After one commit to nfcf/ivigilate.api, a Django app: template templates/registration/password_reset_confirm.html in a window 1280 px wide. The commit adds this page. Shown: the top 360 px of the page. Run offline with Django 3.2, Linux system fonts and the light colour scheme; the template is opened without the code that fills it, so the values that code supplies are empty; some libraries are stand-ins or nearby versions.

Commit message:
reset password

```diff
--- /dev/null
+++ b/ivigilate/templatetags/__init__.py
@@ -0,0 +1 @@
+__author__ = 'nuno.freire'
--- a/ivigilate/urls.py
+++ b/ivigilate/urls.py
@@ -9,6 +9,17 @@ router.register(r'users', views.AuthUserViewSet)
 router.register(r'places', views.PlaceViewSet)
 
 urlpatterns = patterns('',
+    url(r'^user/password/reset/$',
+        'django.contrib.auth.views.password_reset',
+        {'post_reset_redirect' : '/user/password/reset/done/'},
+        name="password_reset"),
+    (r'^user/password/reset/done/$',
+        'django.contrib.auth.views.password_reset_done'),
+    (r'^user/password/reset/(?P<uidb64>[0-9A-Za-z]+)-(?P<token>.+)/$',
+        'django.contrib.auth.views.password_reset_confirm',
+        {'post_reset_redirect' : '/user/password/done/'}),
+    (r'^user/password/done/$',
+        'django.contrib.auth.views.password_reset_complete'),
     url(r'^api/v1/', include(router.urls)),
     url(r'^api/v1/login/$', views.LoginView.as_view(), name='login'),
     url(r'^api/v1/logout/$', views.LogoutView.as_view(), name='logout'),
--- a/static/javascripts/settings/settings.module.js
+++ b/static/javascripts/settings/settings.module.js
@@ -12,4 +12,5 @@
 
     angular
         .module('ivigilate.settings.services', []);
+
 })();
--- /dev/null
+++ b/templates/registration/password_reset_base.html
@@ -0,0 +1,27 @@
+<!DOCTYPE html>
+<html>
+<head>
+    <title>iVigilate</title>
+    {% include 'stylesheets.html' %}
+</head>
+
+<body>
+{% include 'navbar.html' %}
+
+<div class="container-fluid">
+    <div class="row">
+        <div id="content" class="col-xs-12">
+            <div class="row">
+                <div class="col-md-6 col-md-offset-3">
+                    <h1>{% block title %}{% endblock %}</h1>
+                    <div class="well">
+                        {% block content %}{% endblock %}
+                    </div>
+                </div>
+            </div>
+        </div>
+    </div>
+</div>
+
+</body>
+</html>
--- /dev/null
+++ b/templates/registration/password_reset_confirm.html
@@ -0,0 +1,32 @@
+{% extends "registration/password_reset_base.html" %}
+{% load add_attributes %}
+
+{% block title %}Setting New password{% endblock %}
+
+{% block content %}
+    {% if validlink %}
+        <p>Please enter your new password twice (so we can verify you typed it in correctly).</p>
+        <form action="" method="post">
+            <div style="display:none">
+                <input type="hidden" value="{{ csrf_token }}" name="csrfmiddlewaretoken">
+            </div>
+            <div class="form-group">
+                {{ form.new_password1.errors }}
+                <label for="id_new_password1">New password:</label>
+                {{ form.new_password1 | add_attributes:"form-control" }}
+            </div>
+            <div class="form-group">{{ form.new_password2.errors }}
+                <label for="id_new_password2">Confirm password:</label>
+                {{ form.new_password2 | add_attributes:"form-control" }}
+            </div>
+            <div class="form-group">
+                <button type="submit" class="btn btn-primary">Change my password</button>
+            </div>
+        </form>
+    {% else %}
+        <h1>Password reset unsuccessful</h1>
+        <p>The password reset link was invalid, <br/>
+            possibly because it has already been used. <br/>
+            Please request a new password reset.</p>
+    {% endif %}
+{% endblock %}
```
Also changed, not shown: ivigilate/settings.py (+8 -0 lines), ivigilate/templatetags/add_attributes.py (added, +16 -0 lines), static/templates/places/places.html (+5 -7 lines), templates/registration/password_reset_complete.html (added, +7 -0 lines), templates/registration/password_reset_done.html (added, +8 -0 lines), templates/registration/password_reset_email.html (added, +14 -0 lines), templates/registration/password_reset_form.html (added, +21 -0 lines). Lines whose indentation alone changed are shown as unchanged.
*-*-*
_Your instructions_
Provide a faithful, complete copy of the entries above.

_Solution to this exercise_
After one commit to nfcf/ivigilate.api, a Django app: template templates/registration/password_reset_confirm.html in a window 1280 px wide. The commit adds this page. Shown: the top 360 px of the page. Run offline with Django 3.2, Linux system fonts and the light colour scheme; the template is opened without the code that fills it, so the values that code supplies are empty; some libraries are stand-ins or nearby versions.

Commit message:
reset password

```diff
--- /dev/null
+++ b/ivigilate/templatetags/__init__.py
@@ -0,0 +1 @@
+__author__ = 'nuno.freire'
--- a/ivigilate/urls.py
+++ b/ivigilate/urls.py
@@ -9,6 +9,17 @@ router.register(r'users', views.AuthUserViewSet)
 router.register(r'places', views.PlaceViewSet)
 
 urlpatterns = patterns('',
+    url(r'^user/password/reset/$',
+        'django.contrib.auth.views.password_reset',
+        {'post_reset_redirect' : '/user/password/reset/done/'},
+        name="password_reset"),
+    (r'^user/password/reset/done/$',
+        'django.contrib.auth.views.password_reset_done'),
+    (r'^user/password/reset/(?P<uidb64>[0-9A-Za-z]+)-(?P<token>.+)/$',
+        'django.contrib.auth.views.password_reset_confirm',
+        {'post_reset_redirect' : '/user/password/done/'}),
+    (r'^user/password/done/$',
+        'django.contrib.auth.views.password_reset_complete'),
     url(r'^api/v1/', include(router.urls)),
     url(r'^api/v1/login/$', views.LoginView.as_view(), name='login'),
     url(r'^api/v1/logout/$', views.LogoutView.as_view(), name='logout'),
--- a/static/javascripts/settings/settings.module.js
+++ b/static/javascripts/settings/settings.module.js
@@ -12,4 +12,5 @@
 
     angular
         .module('ivigilate.settings.services', []);
+
 })();
--- /dev/null
+++ b/templates/registration/password_reset_base.html
@@ -0,0 +1,27 @@
+<!DOCTYPE html>
+<html>
+<head>
+    <title>iVigilate</title>
+    {% include 'stylesheets.html' %}
+</head>
+
+<body>
+{% include 'navbar.html' %}
+
+<div class="container-fluid">
+    <div class="row">
+        <div id="content" class="col-xs-12">
+            <div class="row">
+                <div class="col-md-6 col-md-offset-3">
+                    <h1>{% block title %}{% endblock %}</h1>
+                    <div class="well">
+                        {% block content %}{% endblock %}
+                    </div>
+                </div>
+            </div>
+        </div>
+    </div>
+</div>
+
+</body>
+</html>
--- /dev/null
+++ b/templates/registration/password_reset_confirm.html
@@ -0,0 +1,32 @@
+{% extends "registration/password_reset_base.html" %}
+{% load add_attributes %}
+
+{% block title %}Setting New password{% endblock %}
+
+{% block content %}
+    {% if validlink %}
+        <p>Please enter your new password twice (so we can verify you typed it in correctly).</p>
+        <form action="" method="post">
+            <div style="display:none">
+                <input type="hidden" value="{{ csrf_token }}" name="csrfmiddlewaretoken">
+            </div>
+            <div class="form-group">
+                {{ form.new_password1.errors }}
+                <label for="id_new_password1">New password:</label>
+                {{ form.new_password1 | add_attributes:"form-control" }}
+            </div>
+            <div class="form-group">{{ form.new_password2.errors }}
+                <label for="id_new_password2">Confirm password:</label>
+                {{ form.new_password2 | add_attributes:"form-control" }}
+            </div>
+            <div class="form-group">
+                <button type="submit" class="btn btn-primary">Change my password</button>
+            </div>
+        </form>
+    {% else %}
+        <h1>Password reset unsuccessful</h1>
+        <p>The password reset link was invalid, <br/>
+            possibly because it has already been used. <br/>
+            Please request a new password reset.</p>
+    {% endif %}
+{% endblock %}
```
Also changed, not shown: ivigilate/settings.py (+8 -0 lines), ivigilate/templatetags/add_attributes.py (added, +16 -0 lines), static/templates/places/places.html (+5 -7 lines), templates/registration/password_reset_complete.html (added, +7 -0 lines), templates/registration/password_reset_done.html (added, +8 -0 lines), templates/registration/password_reset_email.html (added, +14 -0 lines), templates/registration/password_reset_form.html (added, +21 -0 lines). Lines whose indentation alone changed are shown as unchanged.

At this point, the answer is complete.